As part of the Maine Community Foundation’s Maine Policy Scholars Program, students from campuses throughout the University of Maine System pursued a year-long program of applied research in the area of Maine public policy during the 2016-2017 academic year.
At the University of Maine at Presque Isle, Idella Thompson served as the institution’s Maine Policy Scholar. Thompson, a native of Caribou, recently graduated from UMPI with a Bachelor’s degree in Criminal Justice with minors in pre-law and women’s studies. During her Maine Policy research year, Thompson looked at protection from abuse (PFA) orders in Maine and improvements that could be made.
This research sprang out of a service learning project that took place two years ago in a Domestic Violence class taught by UMPI Criminal Justice professor Dr. Lisa Leduc. Hope and Justice Project had approached Dr. Leduc about having students gather data regarding PFA orders on behalf of the nonprofit. Students who undertook this project, including Thompson, collected data concerning protection from abuse orders filed in Aroostook County courthouses during the past five years (2010-2014).

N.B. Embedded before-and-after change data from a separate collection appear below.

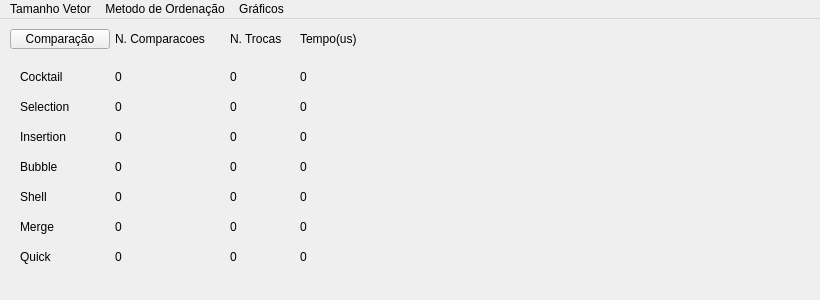
First picture: the form in mainwindow.ui, repository andresonsd/OldProjectNewQt, before the edit.
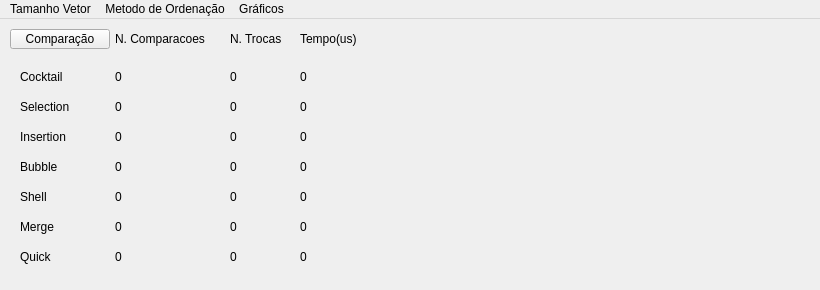
Second picture: the form after the edit. Custom widgets are drawn as their Qt base class.

Commit message:
Corrigindo o botão de tab+graf
A primeira execução acontecia certo, mas nas seguintes sempre pegava o maior valor do vetor

```diff
--- a/mainwindow.ui
+++ b/mainwindow.ui
@@ -10,7 +10,7 @@
     <x>0</x>
     <y>0</y>
     <width>820</width>
-    <height>300</height>
+    <height>290</height>
    </rect>
   </property>
   <property name="sizePolicy">
```
Left out of the diff: 3 changed lines with no effect on the pictures. The commit also changes 2 other files.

Thompson and her fellow researchers spent hundreds of hours reviewing 1,600 PFA files, gathering about 80 variables from each file, and with each file taking an average of 20 minutes to review. She finished that process during a summer field experience class. While reviewing files, she noted demographic information, what led victims to receive a protection from abuse order, what victims requested on the release, what the judge gave them for relief, and if there were children involved.
“One of the things that was statistically significant was that the only way to be guaranteed to get an order is to have a lawyer,” Thompson said, “which is backwards because the process is supposed to be pro se, which means you can do it yourself, but that’s not necessarily the case.”
After completing her initial research, Thompson applied to the Maine Policy Scholar program in hopes of presenting her recommendations to a broader audience. She followed up her data by conducting qualitative interviews with law enforcement officials, a judge, district attorneys, defense attorneys, and victim advocates, who discussed what they felt worked effectively and changes they would recommend regarding PFA orders in Maine.
Based on the file reviews and interviews, Thompson made three recommendations. She suggested that Maine courthouses use standard PFA order forms, which are easier for people to understand, instead of a more complicated agreement that is worked out in court. She also recommended that the state provide victims with a court-appointed attorney to answer any questions, and that the form include a box that a judge can check that indicates the plaintiff cannot contact the defendant.
On April 28, Thompson presented her findings and recommendations to a panel of Maine legislative officials at the University of Maine at Orono.
“We have worked on this for a really long time. It’s exciting to finally have our actual recommendations that have come out of the whole process,” Thompson said. “I hope that people can take it to heart and reflect on some of the issues that the PFA system has.”
Thompson also expressed gratitude toward the Maine Policy Scholar program for allowing her to present her findings in a public setting with the goal of influencing positive change.
“We felt it was a good avenue to present these recommendations. Otherwise, there was this data that we would see and that Hope and Justice Project would see, but no one else would,” Thompson said.
While Thompson’s Maine Policy research has concluded, her hope is that the work will continue with another UMPI student who could conduct a follow-up study and that her current research will be used to help implement changes within Maine’s PFA system.
“It has been very exciting to see Idella work on this research for over two years,” Dr. Leduc said. “She has been able to present at two academic conferences and her final policy memo has already been used by town managers to help in law enforcement training on the process of PFA’s. Everyone that she interviewed had the opportunity to request information from our data set; I will be following up with those stakeholders to provide further outcomes from our statistical analysis.”
The Maine Policy Scholars Program was conceived by the late Peter Cox and funded by many donors as a means of engaging students in the University of Maine System in the public policy process. The program is managed by the Maine Community Foundation with input from an advisory committee.
The Maine Community Foundation works with donors and other partners to improve the quality of life for all Maine people. For more information, visit www.mainecf.org.